BY SEAN DARGE
Dawie Roodt believes South Africans are chronically misinformed about their economy. In Tax, Lies and Red Tape: Confessions of an Unreconstructed Neoliberal Fundamentalist, the book he has written with Linette Retief, he is determined to change this, discussing the economy’s macro and micro elements and possibilities with playful thoroughness.
In this accessible diagnosis, Roodt describes what he believes are the causes of South Africa’s ailing economy and offers readers a muscle-relaxant for the tightening grip of “South Africa’s three great evils”: unemployment, poverty and inequality. The book discusses the opposing economic and ideological pulls in South Africa by first providing an historical account of the emergence of capitalism, followed by a caustic rebuff of communism.

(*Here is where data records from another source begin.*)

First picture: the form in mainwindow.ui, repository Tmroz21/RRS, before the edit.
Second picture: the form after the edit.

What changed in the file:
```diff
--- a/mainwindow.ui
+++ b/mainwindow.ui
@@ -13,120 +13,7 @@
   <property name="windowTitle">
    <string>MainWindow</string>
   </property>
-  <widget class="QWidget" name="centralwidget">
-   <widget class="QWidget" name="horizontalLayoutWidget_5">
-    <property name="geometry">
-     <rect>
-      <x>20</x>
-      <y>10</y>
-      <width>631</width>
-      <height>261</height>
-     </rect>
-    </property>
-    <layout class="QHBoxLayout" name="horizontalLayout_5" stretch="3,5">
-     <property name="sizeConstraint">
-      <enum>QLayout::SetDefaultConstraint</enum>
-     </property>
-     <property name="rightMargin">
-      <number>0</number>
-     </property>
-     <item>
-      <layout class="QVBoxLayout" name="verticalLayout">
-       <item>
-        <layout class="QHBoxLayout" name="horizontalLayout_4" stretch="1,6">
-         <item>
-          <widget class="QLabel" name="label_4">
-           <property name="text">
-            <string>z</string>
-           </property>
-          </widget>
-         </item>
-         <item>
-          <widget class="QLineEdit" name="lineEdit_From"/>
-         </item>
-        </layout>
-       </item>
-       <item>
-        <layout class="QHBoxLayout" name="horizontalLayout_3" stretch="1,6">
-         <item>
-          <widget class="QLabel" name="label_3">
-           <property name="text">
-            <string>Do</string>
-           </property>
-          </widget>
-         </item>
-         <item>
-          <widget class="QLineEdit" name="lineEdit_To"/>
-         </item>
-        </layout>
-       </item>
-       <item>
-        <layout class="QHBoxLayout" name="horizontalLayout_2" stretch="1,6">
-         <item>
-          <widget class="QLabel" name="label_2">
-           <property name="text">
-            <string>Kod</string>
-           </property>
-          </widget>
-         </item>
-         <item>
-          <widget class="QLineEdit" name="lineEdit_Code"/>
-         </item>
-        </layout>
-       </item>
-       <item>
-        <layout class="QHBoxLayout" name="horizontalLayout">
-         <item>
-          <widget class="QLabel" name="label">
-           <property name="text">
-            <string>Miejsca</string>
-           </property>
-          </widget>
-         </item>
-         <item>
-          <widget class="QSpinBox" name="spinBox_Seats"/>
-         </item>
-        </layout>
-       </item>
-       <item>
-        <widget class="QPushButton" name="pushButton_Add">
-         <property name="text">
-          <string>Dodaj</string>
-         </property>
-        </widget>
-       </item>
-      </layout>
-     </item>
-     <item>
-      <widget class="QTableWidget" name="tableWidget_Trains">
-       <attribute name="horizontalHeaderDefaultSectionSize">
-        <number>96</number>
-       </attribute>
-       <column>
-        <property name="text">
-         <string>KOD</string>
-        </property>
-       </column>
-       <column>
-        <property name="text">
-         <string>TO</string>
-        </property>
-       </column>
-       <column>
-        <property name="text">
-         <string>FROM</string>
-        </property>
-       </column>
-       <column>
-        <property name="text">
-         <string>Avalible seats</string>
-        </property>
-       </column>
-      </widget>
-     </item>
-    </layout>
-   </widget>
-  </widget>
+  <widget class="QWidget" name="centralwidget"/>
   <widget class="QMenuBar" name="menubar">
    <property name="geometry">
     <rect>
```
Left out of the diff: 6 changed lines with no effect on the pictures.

This truncated economic history lesson is important, as the solutions which Roodt proposes for South Africa’s economy take stock of what hasn’t worked in the past. Indeed, Roodt is unforgiving of those in South Africa who cling on to antiquated economic principles: the successes of free market precepts are highlighted and presented (generously) as the panacea for South Africa’s stalling economy.
Roodt animates his explanation of economics by grounding theory in examples which stretch right around the world, demonstrating the inefficiencies produced when Adam Smith’s invisible hand is strong-armed. The reader is inducted quickly into the theories which give weight to our rands; through easy economic-speak Roodt tries to catch you up on everything essential to holding your own against a second year economics student. Roodt is able to communicate ideas and consequences of economic theory simply, without patronising the reader or obfuscating meaning through his reductions. This shouldn’t be surprising given his past experience as economics editor of Finweek and nine years spent as an economist at the South African Reserve Bank. He has translated knowledge gleaned from working in the central nervous system of the South African economy into deliberations on the fiscus, the labour system and the state’s functions. He proposes solutions for government debt and, cheekily, proposes reforms to the central bank.
Roodt’s explanations of monetary policy and the immediate impact it has on South Africa is essential reading for the economic novice, or for those who want a quick and loaded projection of South Africa’s economy. You’re left feeling confidently familiar with economic theory despite having to negotiate the bi-polarity of policy approaches in South Africa’s economy.
Most interesting is Roodt’s predictions on future prospects for South Africa, where he is wearing his hat as Chief Economist of Efficient Group Limited. Appropriately concluding his argument, he offers a forecast of what South Africans will experience in respect of their demographic dividend and what this means for South Africa’s future prospects. Roodt presents how South Africa’s economic growth rates could accelerate due to a decline in fertility and morality rates, as well as considering the age structure of the population — providing insights for those concerned about youth unemployment especially.
While Roodt is confident of the proposals he puts forward to restore South Africa to optimal growth, he does urge South Africans to question those who purport to have all the answers to SA’s problems. His book empowers the reader with some knowledge of what to look out for when doing so.